▶ [Prompt]: Set the entries down once more, exactly as they are worded.

(Structured diff data)
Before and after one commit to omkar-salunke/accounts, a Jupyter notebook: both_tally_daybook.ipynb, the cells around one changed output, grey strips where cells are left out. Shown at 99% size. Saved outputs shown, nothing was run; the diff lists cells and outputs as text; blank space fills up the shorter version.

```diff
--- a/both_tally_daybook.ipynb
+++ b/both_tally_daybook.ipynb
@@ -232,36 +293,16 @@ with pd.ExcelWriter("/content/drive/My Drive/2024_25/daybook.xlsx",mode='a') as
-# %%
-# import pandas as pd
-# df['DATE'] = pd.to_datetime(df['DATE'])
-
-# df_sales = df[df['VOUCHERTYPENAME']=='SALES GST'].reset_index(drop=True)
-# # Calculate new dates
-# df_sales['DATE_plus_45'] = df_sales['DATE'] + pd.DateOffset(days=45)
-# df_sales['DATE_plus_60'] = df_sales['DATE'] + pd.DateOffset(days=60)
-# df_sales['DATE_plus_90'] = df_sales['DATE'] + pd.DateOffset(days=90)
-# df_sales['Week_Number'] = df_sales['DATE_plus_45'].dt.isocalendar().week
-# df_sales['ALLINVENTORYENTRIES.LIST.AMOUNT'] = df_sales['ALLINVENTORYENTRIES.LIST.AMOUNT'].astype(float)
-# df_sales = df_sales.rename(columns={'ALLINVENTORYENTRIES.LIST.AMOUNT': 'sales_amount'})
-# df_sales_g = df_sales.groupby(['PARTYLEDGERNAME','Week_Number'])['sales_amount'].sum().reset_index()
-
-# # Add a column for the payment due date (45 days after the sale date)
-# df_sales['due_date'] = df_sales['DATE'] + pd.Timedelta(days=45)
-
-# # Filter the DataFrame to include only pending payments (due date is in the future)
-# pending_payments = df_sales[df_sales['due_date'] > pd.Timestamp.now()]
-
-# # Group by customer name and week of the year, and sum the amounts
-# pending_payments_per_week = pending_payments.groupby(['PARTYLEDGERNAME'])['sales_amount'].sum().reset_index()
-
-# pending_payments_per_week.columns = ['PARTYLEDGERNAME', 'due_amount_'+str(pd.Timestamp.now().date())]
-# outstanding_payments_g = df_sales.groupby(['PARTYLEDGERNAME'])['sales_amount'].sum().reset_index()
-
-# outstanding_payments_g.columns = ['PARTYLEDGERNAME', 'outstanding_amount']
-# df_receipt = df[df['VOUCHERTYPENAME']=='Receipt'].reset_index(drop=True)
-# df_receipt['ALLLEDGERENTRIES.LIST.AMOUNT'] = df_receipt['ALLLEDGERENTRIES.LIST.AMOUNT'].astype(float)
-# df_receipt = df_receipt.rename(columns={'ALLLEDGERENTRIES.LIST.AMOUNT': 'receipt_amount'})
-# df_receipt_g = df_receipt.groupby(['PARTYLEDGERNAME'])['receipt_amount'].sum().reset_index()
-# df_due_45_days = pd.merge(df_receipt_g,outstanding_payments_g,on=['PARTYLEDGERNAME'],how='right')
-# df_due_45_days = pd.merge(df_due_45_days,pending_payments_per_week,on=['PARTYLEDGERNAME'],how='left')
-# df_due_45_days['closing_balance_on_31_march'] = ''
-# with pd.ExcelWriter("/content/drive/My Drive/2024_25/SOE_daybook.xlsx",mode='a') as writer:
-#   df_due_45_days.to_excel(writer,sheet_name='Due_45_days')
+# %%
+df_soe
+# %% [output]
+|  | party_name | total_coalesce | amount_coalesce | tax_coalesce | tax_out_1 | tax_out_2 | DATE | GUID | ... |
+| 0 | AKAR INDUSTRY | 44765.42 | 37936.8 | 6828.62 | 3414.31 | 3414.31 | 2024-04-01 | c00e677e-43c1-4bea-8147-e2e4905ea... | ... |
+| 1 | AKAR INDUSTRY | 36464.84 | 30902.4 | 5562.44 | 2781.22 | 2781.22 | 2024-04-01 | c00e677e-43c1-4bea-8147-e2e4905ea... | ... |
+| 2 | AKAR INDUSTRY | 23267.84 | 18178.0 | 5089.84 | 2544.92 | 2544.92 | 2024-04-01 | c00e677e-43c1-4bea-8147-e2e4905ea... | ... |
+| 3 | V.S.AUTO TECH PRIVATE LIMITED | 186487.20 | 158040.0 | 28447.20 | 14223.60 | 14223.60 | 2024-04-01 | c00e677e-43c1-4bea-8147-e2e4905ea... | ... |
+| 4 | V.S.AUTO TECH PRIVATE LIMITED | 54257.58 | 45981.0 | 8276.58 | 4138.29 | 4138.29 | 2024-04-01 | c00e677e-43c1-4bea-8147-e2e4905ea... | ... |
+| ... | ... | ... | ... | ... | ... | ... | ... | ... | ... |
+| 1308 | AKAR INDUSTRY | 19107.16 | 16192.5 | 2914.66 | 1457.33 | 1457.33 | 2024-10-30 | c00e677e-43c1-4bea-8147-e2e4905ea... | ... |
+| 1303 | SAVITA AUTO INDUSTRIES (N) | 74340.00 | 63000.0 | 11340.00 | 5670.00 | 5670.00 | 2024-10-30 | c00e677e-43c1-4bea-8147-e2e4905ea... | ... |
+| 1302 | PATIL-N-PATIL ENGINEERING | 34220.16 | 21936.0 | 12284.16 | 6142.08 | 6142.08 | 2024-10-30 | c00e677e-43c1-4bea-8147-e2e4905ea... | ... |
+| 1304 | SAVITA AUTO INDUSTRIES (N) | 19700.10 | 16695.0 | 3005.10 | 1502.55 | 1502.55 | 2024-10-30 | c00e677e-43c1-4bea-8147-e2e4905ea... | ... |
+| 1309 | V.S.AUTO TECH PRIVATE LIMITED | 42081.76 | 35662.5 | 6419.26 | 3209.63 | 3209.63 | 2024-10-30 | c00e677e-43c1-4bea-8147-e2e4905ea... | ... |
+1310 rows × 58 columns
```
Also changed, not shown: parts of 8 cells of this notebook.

▶ [Task solution]:
Before and after one commit to omkar-salunke/accounts, a Jupyter notebook: both_tally_daybook.ipynb, the cells around one changed output, grey strips where cells are left out. Shown at 99% size. Saved outputs shown, nothing was run; the diff lists cells and outputs as text; blank space fills up the shorter version.

```diff
--- a/both_tally_daybook.ipynb
+++ b/both_tally_daybook.ipynb
@@ -232,36 +293,16 @@ with pd.ExcelWriter("/content/drive/My Drive/2024_25/daybook.xlsx",mode='a') as
-# %%
-# import pandas as pd
-# df['DATE'] = pd.to_datetime(df['DATE'])
-
-# df_sales = df[df['VOUCHERTYPENAME']=='SALES GST'].reset_index(drop=True)
-# # Calculate new dates
-# df_sales['DATE_plus_45'] = df_sales['DATE'] + pd.DateOffset(days=45)
-# df_sales['DATE_plus_60'] = df_sales['DATE'] + pd.DateOffset(days=60)
-# df_sales['DATE_plus_90'] = df_sales['DATE'] + pd.DateOffset(days=90)
-# df_sales['Week_Number'] = df_sales['DATE_plus_45'].dt.isocalendar().week
-# df_sales['ALLINVENTORYENTRIES.LIST.AMOUNT'] = df_sales['ALLINVENTORYENTRIES.LIST.AMOUNT'].astype(float)
-# df_sales = df_sales.rename(columns={'ALLINVENTORYENTRIES.LIST.AMOUNT': 'sales_amount'})
-# df_sales_g = df_sales.groupby(['PARTYLEDGERNAME','Week_Number'])['sales_amount'].sum().reset_index()
-
-# # Add a column for the payment due date (45 days after the sale date)
-# df_sales['due_date'] = df_sales['DATE'] + pd.Timedelta(days=45)
-
-# # Filter the DataFrame to include only pending payments (due date is in the future)
-# pending_payments = df_sales[df_sales['due_date'] > pd.Timestamp.now()]
-
-# # Group by customer name and week of the year, and sum the amounts
-# pending_payments_per_week = pending_payments.groupby(['PARTYLEDGERNAME'])['sales_amount'].sum().reset_index()
-
-# pending_payments_per_week.columns = ['PARTYLEDGERNAME', 'due_amount_'+str(pd.Timestamp.now().date())]
-# outstanding_payments_g = df_sales.groupby(['PARTYLEDGERNAME'])['sales_amount'].sum().reset_index()
-
-# outstanding_payments_g.columns = ['PARTYLEDGERNAME', 'outstanding_amount']
-# df_receipt = df[df['VOUCHERTYPENAME']=='Receipt'].reset_index(drop=True)
-# df_receipt['ALLLEDGERENTRIES.LIST.AMOUNT'] = df_receipt['ALLLEDGERENTRIES.LIST.AMOUNT'].astype(float)
-# df_receipt = df_receipt.rename(columns={'ALLLEDGERENTRIES.LIST.AMOUNT': 'receipt_amount'})
-# df_receipt_g = df_receipt.groupby(['PARTYLEDGERNAME'])['receipt_amount'].sum().reset_index()
-# df_due_45_days = pd.merge(df_receipt_g,outstanding_payments_g,on=['PARTYLEDGERNAME'],how='right')
-# df_due_45_days = pd.merge(df_due_45_days,pending_payments_per_week,on=['PARTYLEDGERNAME'],how='left')
-# df_due_45_days['closing_balance_on_31_march'] = ''
-# with pd.ExcelWriter("/content/drive/My Drive/2024_25/SOE_daybook.xlsx",mode='a') as writer:
-#   df_due_45_days.to_excel(writer,sheet_name='Due_45_days')
+# %%
+df_soe
+# %% [output]
+|  | party_name | total_coalesce | amount_coalesce | tax_coalesce | tax_out_1 | tax_out_2 | DATE | GUID | ... |
+| 0 | AKAR INDUSTRY | 44765.42 | 37936.8 | 6828.62 | 3414.31 | 3414.31 | 2024-04-01 | c00e677e-43c1-4bea-8147-e2e4905ea... | ... |
+| 1 | AKAR INDUSTRY | 36464.84 | 30902.4 | 5562.44 | 2781.22 | 2781.22 | 2024-04-01 | c00e677e-43c1-4bea-8147-e2e4905ea... | ... |
+| 2 | AKAR INDUSTRY | 23267.84 | 18178.0 | 5089.84 | 2544.92 | 2544.92 | 2024-04-01 | c00e677e-43c1-4bea-8147-e2e4905ea... | ... |
+| 3 | V.S.AUTO TECH PRIVATE LIMITED | 186487.20 | 158040.0 | 28447.20 | 14223.60 | 14223.60 | 2024-04-01 | c00e677e-43c1-4bea-8147-e2e4905ea... | ... |
+| 4 | V.S.AUTO TECH PRIVATE LIMITED | 54257.58 | 45981.0 | 8276.58 | 4138.29 | 4138.29 | 2024-04-01 | c00e677e-43c1-4bea-8147-e2e4905ea... | ... |
+| ... | ... | ... | ... | ... | ... | ... | ... | ... | ... |
+| 1308 | AKAR INDUSTRY | 19107.16 | 16192.5 | 2914.66 | 1457.33 | 1457.33 | 2024-10-30 | c00e677e-43c1-4bea-8147-e2e4905ea... | ... |
+| 1303 | SAVITA AUTO INDUSTRIES (N) | 74340.00 | 63000.0 | 11340.00 | 5670.00 | 5670.00 | 2024-10-30 | c00e677e-43c1-4bea-8147-e2e4905ea... | ... |
+| 1302 | PATIL-N-PATIL ENGINEERING | 34220.16 | 21936.0 | 12284.16 | 6142.08 | 6142.08 | 2024-10-30 | c00e677e-43c1-4bea-8147-e2e4905ea... | ... |
+| 1304 | SAVITA AUTO INDUSTRIES (N) | 19700.10 | 16695.0 | 3005.10 | 1502.55 | 1502.55 | 2024-10-30 | c00e677e-43c1-4bea-8147-e2e4905ea... | ... |
+| 1309 | V.S.AUTO TECH PRIVATE LIMITED | 42081.76 | 35662.5 | 6419.26 | 3209.63 | 3209.63 | 2024-10-30 | c00e677e-43c1-4bea-8147-e2e4905ea... | ... |
+1310 rows × 58 columns
```
Also changed, not shown: parts of 8 cells of this notebook.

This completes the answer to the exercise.